South African telecoms giant MTN said Wednesday it had paid $250 million to the Nigerian government in a dispute over a $3.9 billion fine imposed last year for failing to disconnect unregistered users.
The company also said it had agreed to withdraw its legal challenge over the huge fine in a case that was adjourned in Lagos High Court to enable the two parties to try to negotiate a settlement.
“Pursuant to the ongoing engagement with the Nigerian Authorities, MTN Nigeria has today made a good faith payment of 50 billion naira ($250 million),” Johannesburg-based MTN said in a statement.
In an effort to achieve an amicable settlement, MTN has agreed to withdraw the matter from the Federal High Court in Lagos.
The money was paid “on the basis that this will be applied towards a settlement, where one is eventually, hopefully arrived at,” the statement added.
“In an effort to achieve an amicable settlement, MTN has agreed to withdraw the matter from the Federal High Court in Lagos.”
Nigeria, Africa’s most populous country, is the MTN group’s largest market, where it had more than 62.8 million subscribers by the second quarter of 2015.
MTN was slapped with the penalty in October 2015 after it missed a deadline to disconnect 5.1 million unregistered SIM cards.
The Nigerian Communications Commission (NCC), the country’s telecoms regulator, at the time cited security concerns over the inability to trace users in a country plagued by frequent kidnappings and an extremist Islamist insurgency, Boko Haram.
It imposed a $5.2 billion fine that was later reduced to $3.9 billion (3.6 billion euros) following an appeal by MTN.

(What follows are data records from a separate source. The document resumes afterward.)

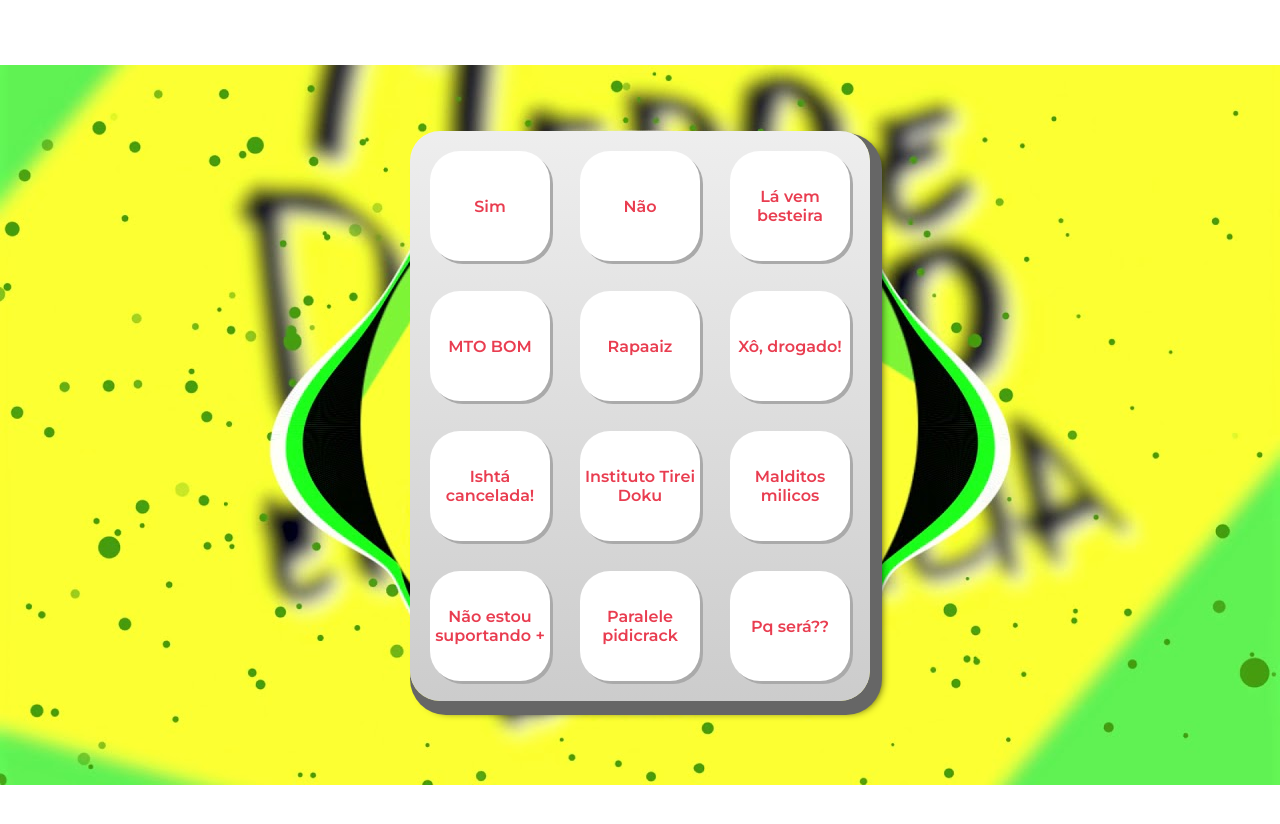
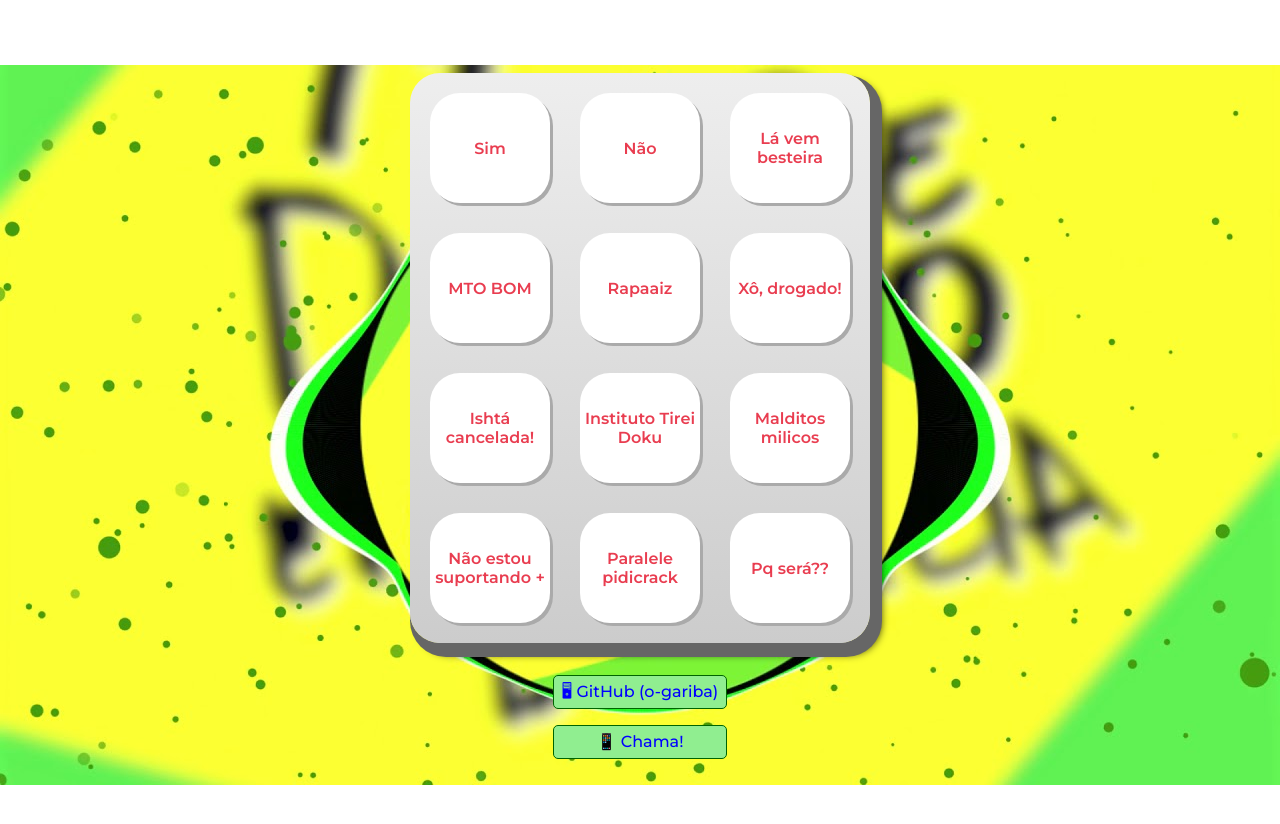
Before and after one commit to o-gariba/teclado-medoEdelirio, a plain HTML site: page index.html in a window 1280 px wide. Drawn offline with Linux system fonts and the light colour scheme.

Commit message:
Rodapé add.

```diff
--- a/css/estilos.css
+++ b/css/estilos.css
@@ -52,6 +52,31 @@ h1 {
   width: 120px;
 }
 
+.rodape {
+  display: flex;
+  flex-direction: column;
+
+  margin-top: 2rem;
+
+  color: white;
+
+  gap: 1rem;
+
+  justify-content: center;
+  justify-items: center;
+
+  text-align: center;
+}
+
+.botao {
+  border: 1px solid darkgreen;
+  border-radius: 5px;
+
+  padding: .5rem;
+
+  background-color: darkgreen;
+}
+
 .tecla.ativa,
 .tecla:active {
   background-color: var(--vermelha);
@@ -91,4 +116,12 @@ h1 {
     grid-template-columns: repeat(3, 1fr);
     margin-top: 2rem;
   }
+
+  .rodape {
+    color: blue;
+  }
+
+  .botao {
+    background-color: lightgreen;
+  }
 }
--- a/index.html
+++ b/index.html
@@ -40,6 +40,11 @@
         <button class="tecla tecla_pqSera">Pq será??</button>
     </section>
 
+    <footer class="rodape">
+        <a href="https://github.com/o-gariba" class="botao">&#128421; GitHub (o-gariba)</a>
+        <a href="wa.me/5516993797689" class="botao">📱 Chama!</a>
+    </footer>
+
     <audio src="sounds/sim-sim.mp3" id="som_tecla_sim"></audio>
     <audio src="sounds/nao-nao.mp3" id="som_tecla_nao"></audio>
 
```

The company issued a profit warning last week and said the Nigerian dispute was a factor in falling earnings.